THEATER REVIEW by Alec Clayton for OLY ARTS
Harlequin Productions’ performance of “The Highest Tide” is a special gift to the people of Olympia. It is based on the popular book of the same name by local author Jim Lynch, and adapted for the stage by Jane Jones for Book-It Repertory Theatre in Seattle. The story is set in Olympia and is filled with actual places and events Olympians will recognize, such as the Nisqually Earthquake, and characters inspired by local people.
“What a treat to have Harlequin present this play in the very home town it was written,” Jones wrote for the play program. “And what a wake-up call for all of us to remember that we live in one of the most rare and complex ecological systems in the world.”
Miles O’Malley (alternately played by Jack Brotherton and Leo Conklin) is a brilliant, inquisitive and highly observant 13-year-old boy who lives on the tide flats in Olympia. He is a huge fan of the environmentalist writer Rachel Carson, and he spends most of his days searching for shells and mollusks and tide flat life near his home.
O’Malley discovers a giant squid that has washed up near the shore, which is an extreme rarity because these creatures normally exist only in the deep ocean. He has adventures with and fights with his best friend, Phelps (Kameron Peapealalo), and he discovers yet another deep sea creature that shouldn’t be in the bay.
The discoveries attract a reporter from King 5 TV, who shows up and makes O’Malley famous. Then a cult leader named Mrs. Powers (Laura Hanson) thinks O’Malley is sent by the gods or has special powers of understanding, and the cult (called Eleusinian School but clearly inspired by Ramtha and JZ Knight) treat him like a deity.
Attempting to present this story realistically would be impossible, so Director Aaron Lamb presents it in a stylized manner, but with naturalistic acting, on a stylized set designed by Jeannie Beirne with set pieces that slide in and out and video projections of Olympia scenes by John Serembe, who also acts as the judge and as various ensemble characters.
Brotherton and Conklin are each the same age as the character they play. Conklin, who played O’Malley opening night, is a natural. Each of the 11 actors in the cast plays one or more named characters plus ensemble roles. Outstanding are Ann Flannigan as O’Malley’s mother and Gerald B. Browning as his father, Christian Doyle as a local college professor, Serembe as the judge and Mary Lou Mills as Florence – a feisty old lady who is living with a terminal disease.

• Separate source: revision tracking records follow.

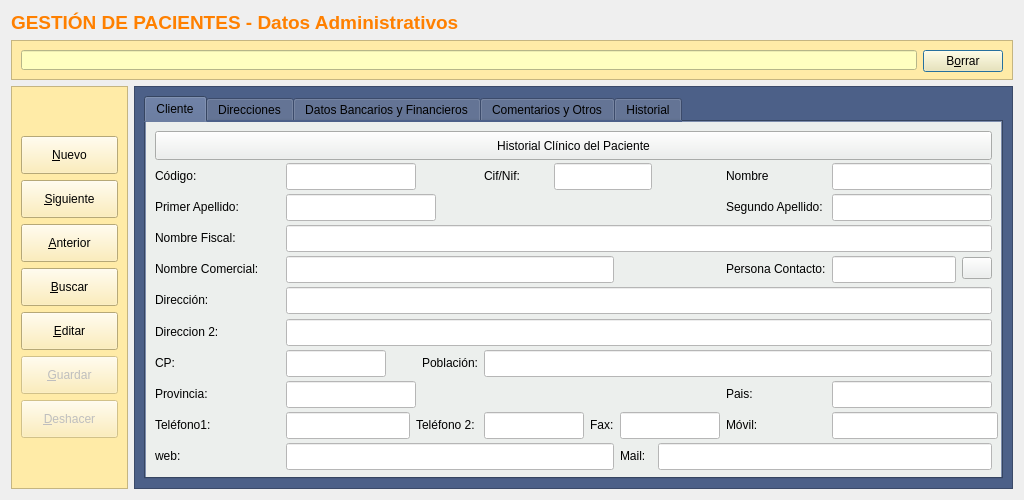
Qt form Zona_Pacientes/frmClientes.ui (arcnexus/RedFoX) before a commit.
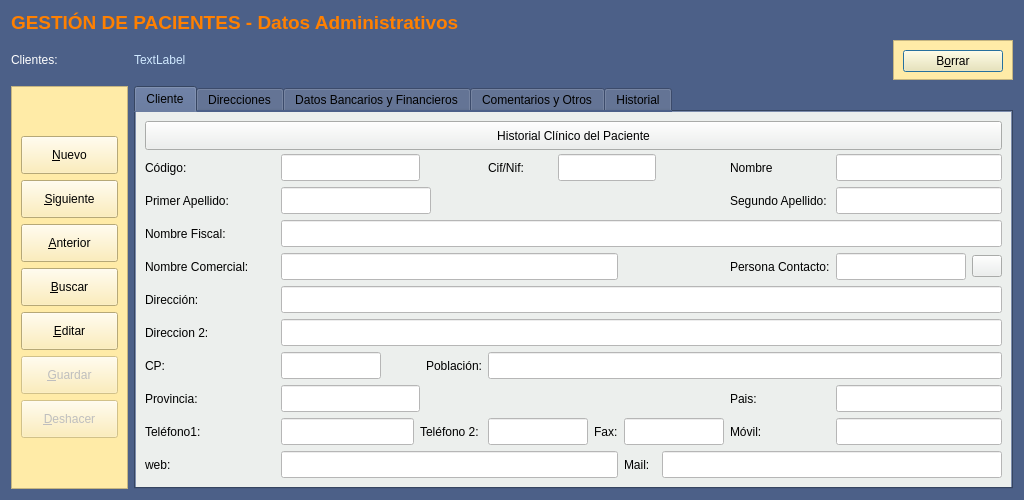
The same form after that commit. Icons and pictures are not drawn.

Commit message: Arreglado bug tamaño, Style pantallas

Diff of the .ui file:
```diff
--- a/Zona_Pacientes/frmClientes.ui
+++ b/Zona_Pacientes/frmClientes.ui
@@ -36,7 +36,7 @@
    <bool>false</bool>
   </property>
   <property name="styleSheet">
-   <string notr="true"/>
+   <string notr="true">background-color:#4c6088</string>
   </property>
   <property name="modal">
    <bool>true</bool>
@@ -53,7 +53,17 @@
      </property>
     </widget>
    </item>
-   <item row="1" column="0" colspan="2">
+   <item row="1" column="1">
+    <widget class="QLabel" name="txtNombreFiscal">
+     <property name="styleSheet">
+      <string notr="true">color: rgb(208, 233, 255)</string>
+     </property>
+     <property name="text">
+      <string>TextLabel</string>
+     </property>
+    </widget>
+   </item>
+   <item row="1" column="2">
     <widget class="QFrame" name="frame_4">
      <property name="sizePolicy">
       <sizepolicy hsizetype="Preferred" vsizetype="Maximum">
@@ -69,7 +79,7 @@
      </property>
      <property name="maximumSize">
       <size>
-       <width>16777215</width>
+       <width>120</width>
        <height>40</height>
       </size>
      </property>
@@ -502,17 +512,6 @@
      </property>
      <layout class="QGridLayout" name="gridLayout_20">
       <item row="0" column="0">
-       <widget class="QLineEdit" name="txtNombreFiscal">
-        <property name="enabled">
-         <bool>false</bool>
-        </property>
-        <property name="styleSheet">
-         <string notr="true">color: rgb(29, 0, 255);
-background-color: rgb(255, 255, 192);</string>
-        </property>
-       </widget>
-      </item>
-      <item row="0" column="1">
        <widget class="QPushButton" name="btnBorrar">
         <property name="minimumSize">
          <size>
@@ -742,26 +741,7 @@
      </layout>
     </widget>
    </item>
-   <item row="2" column="1">
-    <widget class="QSplitter" name="splitter">
-     <property name="orientation">
-      <enum>Qt::Horizontal</enum>
-     </property>
-     <widget class="QFrame" name="frame">
-      <property name="autoFillBackground">
-       <bool>false</bool>
-      </property>
-      <property name="styleSheet">
-       <string notr="true">background: #4c6088</string>
-      </property>
-      <property name="frameShape">
-       <enum>QFrame::StyledPanel</enum>
-      </property>
-      <property name="frameShadow">
-       <enum>QFrame::Raised</enum>
-      </property>
-      <layout class="QVBoxLayout" name="verticalLayout">
-       <item>
+   <item row="2" column="1" colspan="2">
         <widget class="QTabWidget" name="tabWidget">
          <property name="sizePolicy">
           <sizepolicy hsizetype="Expanding" vsizetype="Expanding">
@@ -3546,8 +3526,14 @@
          </widget>
         </widget>
        </item>
-      </layout>
-     </widget>
+   <item row="1" column="0">
+    <widget class="QLabel" name="label_40">
+     <property name="styleSheet">
+      <string notr="true">color: rgb(255, 255, 255);</string>
+     </property>
+     <property name="text">
+      <string>Clientes:</string>
+     </property>
     </widget>
    </item>
   </layout>
```
Left out of the diff: 111 changed lines with no effect on the pictures. Lines whose indentation alone changed are shown as unchanged. The commit also changes 9 other files.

Harlequin’s production of “The Highest Tide” is magical, uplifting and terribly funny.
In conjunction with the show there is an art exhibit by Susan Christian in the lobby and box office featuring monoprints – a large pastel and a large acrylic painting – all depicting Puget Sound scenes.
“I live in a ‘house’ built on pilings over Puget Sound tideland,” Christian says. “Tides have both rocked me to sleep and risen up to terrorize me.” She will give a talk in the lobby following the Sunday matinee March 15, free to everyone.
The Highest Tide
7:30 p.m. Thursday-Saturday, 2 p.m. Sunday through March 21
State Theater, 202 4th Ave East, Olympia, WA 98501
$36, senior, military $34, student, youth under 25 $20